── Records supplied

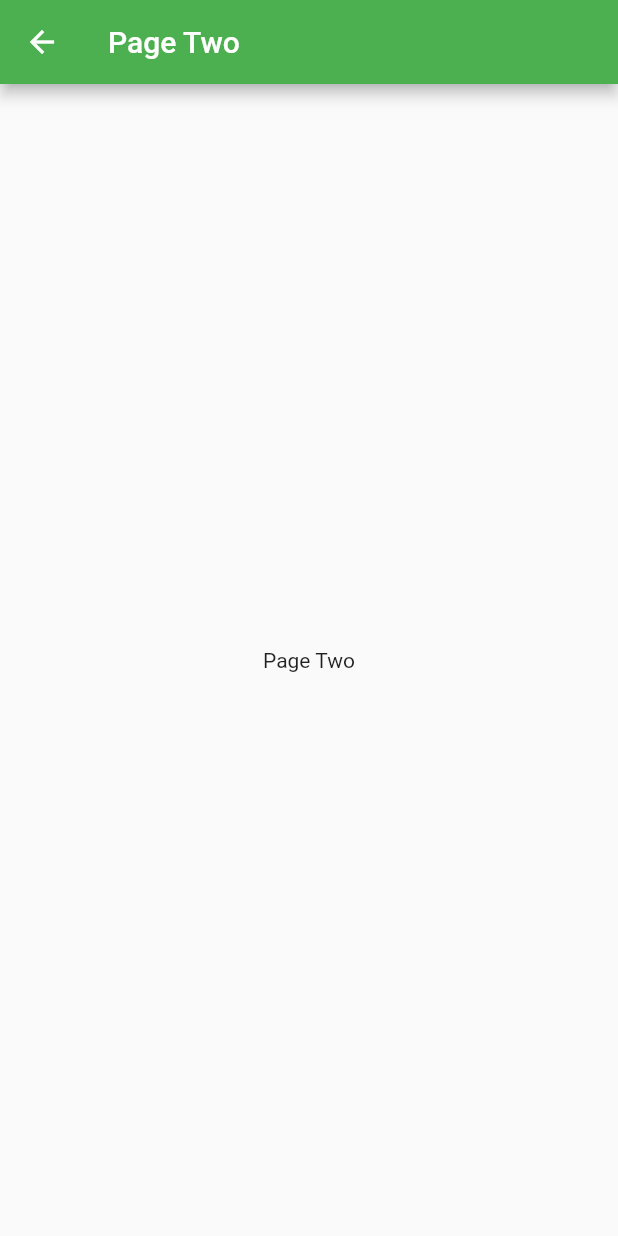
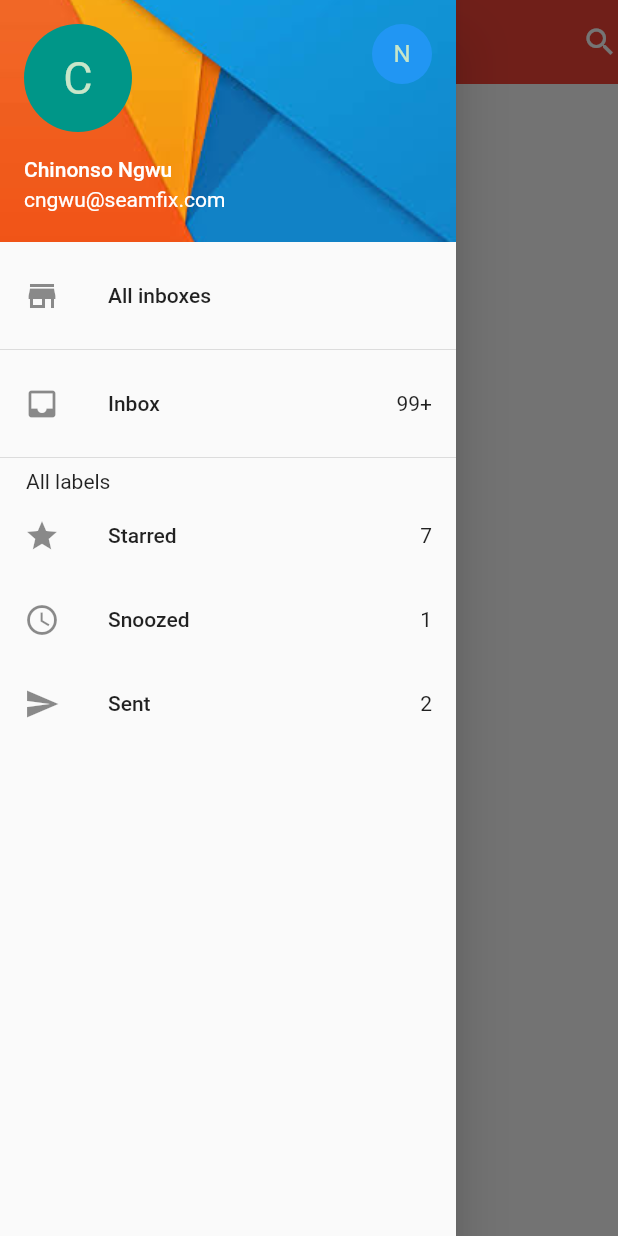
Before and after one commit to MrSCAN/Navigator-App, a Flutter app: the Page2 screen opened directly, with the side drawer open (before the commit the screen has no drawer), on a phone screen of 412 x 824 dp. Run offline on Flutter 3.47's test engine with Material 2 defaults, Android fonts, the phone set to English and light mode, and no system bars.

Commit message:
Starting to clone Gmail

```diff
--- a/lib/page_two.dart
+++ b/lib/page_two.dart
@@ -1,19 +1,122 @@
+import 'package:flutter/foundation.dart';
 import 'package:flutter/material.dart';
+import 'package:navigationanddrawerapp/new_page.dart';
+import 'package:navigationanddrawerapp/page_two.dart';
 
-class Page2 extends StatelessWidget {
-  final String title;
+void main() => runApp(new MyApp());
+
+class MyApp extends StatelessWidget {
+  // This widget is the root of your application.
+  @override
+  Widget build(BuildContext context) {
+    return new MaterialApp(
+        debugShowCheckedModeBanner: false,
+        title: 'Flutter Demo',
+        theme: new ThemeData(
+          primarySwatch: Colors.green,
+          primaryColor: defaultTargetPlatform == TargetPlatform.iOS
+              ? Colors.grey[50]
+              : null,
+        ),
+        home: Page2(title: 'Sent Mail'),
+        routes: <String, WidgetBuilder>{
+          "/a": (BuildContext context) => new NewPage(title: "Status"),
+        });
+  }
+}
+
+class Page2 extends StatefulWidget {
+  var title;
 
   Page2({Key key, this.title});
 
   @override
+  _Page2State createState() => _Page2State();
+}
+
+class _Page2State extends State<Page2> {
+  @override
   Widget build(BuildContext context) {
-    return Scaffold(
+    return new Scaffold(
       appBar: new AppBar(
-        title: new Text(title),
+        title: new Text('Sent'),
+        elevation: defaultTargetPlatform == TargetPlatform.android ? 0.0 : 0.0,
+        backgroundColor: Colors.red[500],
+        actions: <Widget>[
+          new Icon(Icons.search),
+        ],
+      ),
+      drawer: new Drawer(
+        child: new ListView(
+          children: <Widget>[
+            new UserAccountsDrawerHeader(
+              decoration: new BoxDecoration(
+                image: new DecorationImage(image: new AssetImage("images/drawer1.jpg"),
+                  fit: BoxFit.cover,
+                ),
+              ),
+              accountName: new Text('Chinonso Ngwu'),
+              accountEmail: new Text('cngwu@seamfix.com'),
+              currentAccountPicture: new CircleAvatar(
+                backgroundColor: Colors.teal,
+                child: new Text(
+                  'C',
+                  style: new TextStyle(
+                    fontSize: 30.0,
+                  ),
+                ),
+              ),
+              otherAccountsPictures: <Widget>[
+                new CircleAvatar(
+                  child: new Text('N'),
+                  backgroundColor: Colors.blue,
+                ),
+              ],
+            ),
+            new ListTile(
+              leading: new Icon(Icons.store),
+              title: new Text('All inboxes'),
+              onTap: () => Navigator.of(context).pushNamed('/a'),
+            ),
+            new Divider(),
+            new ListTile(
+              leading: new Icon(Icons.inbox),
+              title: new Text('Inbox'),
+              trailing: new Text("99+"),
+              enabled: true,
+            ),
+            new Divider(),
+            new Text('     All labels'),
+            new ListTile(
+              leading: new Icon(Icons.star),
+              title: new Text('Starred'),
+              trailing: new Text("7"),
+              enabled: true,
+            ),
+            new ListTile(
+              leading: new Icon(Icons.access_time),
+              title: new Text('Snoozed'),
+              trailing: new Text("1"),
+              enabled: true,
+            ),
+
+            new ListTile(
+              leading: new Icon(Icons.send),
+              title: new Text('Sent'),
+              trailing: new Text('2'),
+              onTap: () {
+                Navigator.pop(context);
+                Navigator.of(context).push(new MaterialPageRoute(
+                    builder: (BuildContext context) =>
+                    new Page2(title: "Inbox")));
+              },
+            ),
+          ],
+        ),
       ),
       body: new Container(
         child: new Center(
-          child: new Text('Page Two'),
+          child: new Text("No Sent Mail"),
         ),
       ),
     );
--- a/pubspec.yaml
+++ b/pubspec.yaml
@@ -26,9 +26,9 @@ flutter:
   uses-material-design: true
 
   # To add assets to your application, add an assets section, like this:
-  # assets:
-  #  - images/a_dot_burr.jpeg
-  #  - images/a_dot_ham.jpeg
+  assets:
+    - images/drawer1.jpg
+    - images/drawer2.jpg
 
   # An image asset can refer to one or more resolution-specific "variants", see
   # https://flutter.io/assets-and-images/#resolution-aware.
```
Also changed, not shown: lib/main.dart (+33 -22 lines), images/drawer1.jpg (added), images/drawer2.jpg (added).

────

What you have to do »
Images in the records must not be repeated; everything else should be returned exactly.

Finished task »
Before and after one commit to MrSCAN/Navigator-App, a Flutter app: the Page2 screen opened directly, with the side drawer open (before the commit the screen has no drawer), on a phone screen of 412 x 824 dp. Run offline on Flutter 3.47's test engine with Material 2 defaults, Android fonts, the phone set to English and light mode, and no system bars.

Commit message:
Starting to clone Gmail

```diff
--- a/lib/page_two.dart
+++ b/lib/page_two.dart
@@ -1,19 +1,122 @@
+import 'package:flutter/foundation.dart';
 import 'package:flutter/material.dart';
+import 'package:navigationanddrawerapp/new_page.dart';
+import 'package:navigationanddrawerapp/page_two.dart';
 
-class Page2 extends StatelessWidget {
-  final String title;
+void main() => runApp(new MyApp());
+
+class MyApp extends StatelessWidget {
+  // This widget is the root of your application.
+  @override
+  Widget build(BuildContext context) {
+    return new MaterialApp(
+        debugShowCheckedModeBanner: false,
+        title: 'Flutter Demo',
+        theme: new ThemeData(
+          primarySwatch: Colors.green,
+          primaryColor: defaultTargetPlatform == TargetPlatform.iOS
+              ? Colors.grey[50]
+              : null,
+        ),
+        home: Page2(title: 'Sent Mail'),
+        routes: <String, WidgetBuilder>{
+          "/a": (BuildContext context) => new NewPage(title: "Status"),
+        });
+  }
+}
+
+class Page2 extends StatefulWidget {
+  var title;
 
   Page2({Key key, this.title});
 
   @override
+  _Page2State createState() => _Page2State();
+}
+
+class _Page2State extends State<Page2> {
+  @override
   Widget build(BuildContext context) {
-    return Scaffold(
+    return new Scaffold(
       appBar: new AppBar(
-        title: new Text(title),
+        title: new Text('Sent'),
+        elevation: defaultTargetPlatform == TargetPlatform.android ? 0.0 : 0.0,
+        backgroundColor: Colors.red[500],
+        actions: <Widget>[
+          new Icon(Icons.search),
+        ],
+      ),
+      drawer: new Drawer(
+        child: new ListView(
+          children: <Widget>[
+            new UserAccountsDrawerHeader(
+              decoration: new BoxDecoration(
+                image: new DecorationImage(image: new AssetImage("images/drawer1.jpg"),
+                  fit: BoxFit.cover,
+                ),
+              ),
+              accountName: new Text('Chinonso Ngwu'),
+              accountEmail: new Text('cngwu@seamfix.com'),
+              currentAccountPicture: new CircleAvatar(
+                backgroundColor: Colors.teal,
+                child: new Text(
+                  'C',
+                  style: new TextStyle(
+                    fontSize: 30.0,
+                  ),
+                ),
+              ),
+              otherAccountsPictures: <Widget>[
+                new CircleAvatar(
+                  child: new Text('N'),
+                  backgroundColor: Colors.blue,
+                ),
+              ],
+            ),
+            new ListTile(
+              leading: new Icon(Icons.store),
+              title: new Text('All inboxes'),
+              onTap: () => Navigator.of(context).pushNamed('/a'),
+            ),
+            new Divider(),
+            new ListTile(
+              leading: new Icon(Icons.inbox),
+              title: new Text('Inbox'),
+              trailing: new Text("99+"),
+              enabled: true,
+            ),
+            new Divider(),
+            new Text('     All labels'),
+            new ListTile(
+              leading: new Icon(Icons.star),
+              title: new Text('Starred'),
+              trailing: new Text("7"),
+              enabled: true,
+            ),
+            new ListTile(
+              leading: new Icon(Icons.access_time),
+              title: new Text('Snoozed'),
+              trailing: new Text("1"),
+              enabled: true,
+            ),
+
+            new ListTile(
+              leading: new Icon(Icons.send),
+              title: new Text('Sent'),
+              trailing: new Text('2'),
+              onTap: () {
+                Navigator.pop(context);
+                Navigator.of(context).push(new MaterialPageRoute(
+                    builder: (BuildContext context) =>
+                    new Page2(title: "Inbox")));
+              },
+            ),
+          ],
+        ),
       ),
       body: new Container(
         child: new Center(
-          child: new Text('Page Two'),
+          child: new Text("No Sent Mail"),
         ),
       ),
     );
--- a/pubspec.yaml
+++ b/pubspec.yaml
@@ -26,9 +26,9 @@ flutter:
   uses-material-design: true
 
   # To add assets to your application, add an assets section, like this:
-  # assets:
-  #  - images/a_dot_burr.jpeg
-  #  - images/a_dot_ham.jpeg
+  assets:
+    - images/drawer1.jpg
+    - images/drawer2.jpg
 
   # An image asset can refer to one or more resolution-specific "variants", see
   # https://flutter.io/assets-and-images/#resolution-aware.
```
Also changed, not shown: lib/main.dart (+33 -22 lines), images/drawer1.jpg (added), images/drawer2.jpg (added).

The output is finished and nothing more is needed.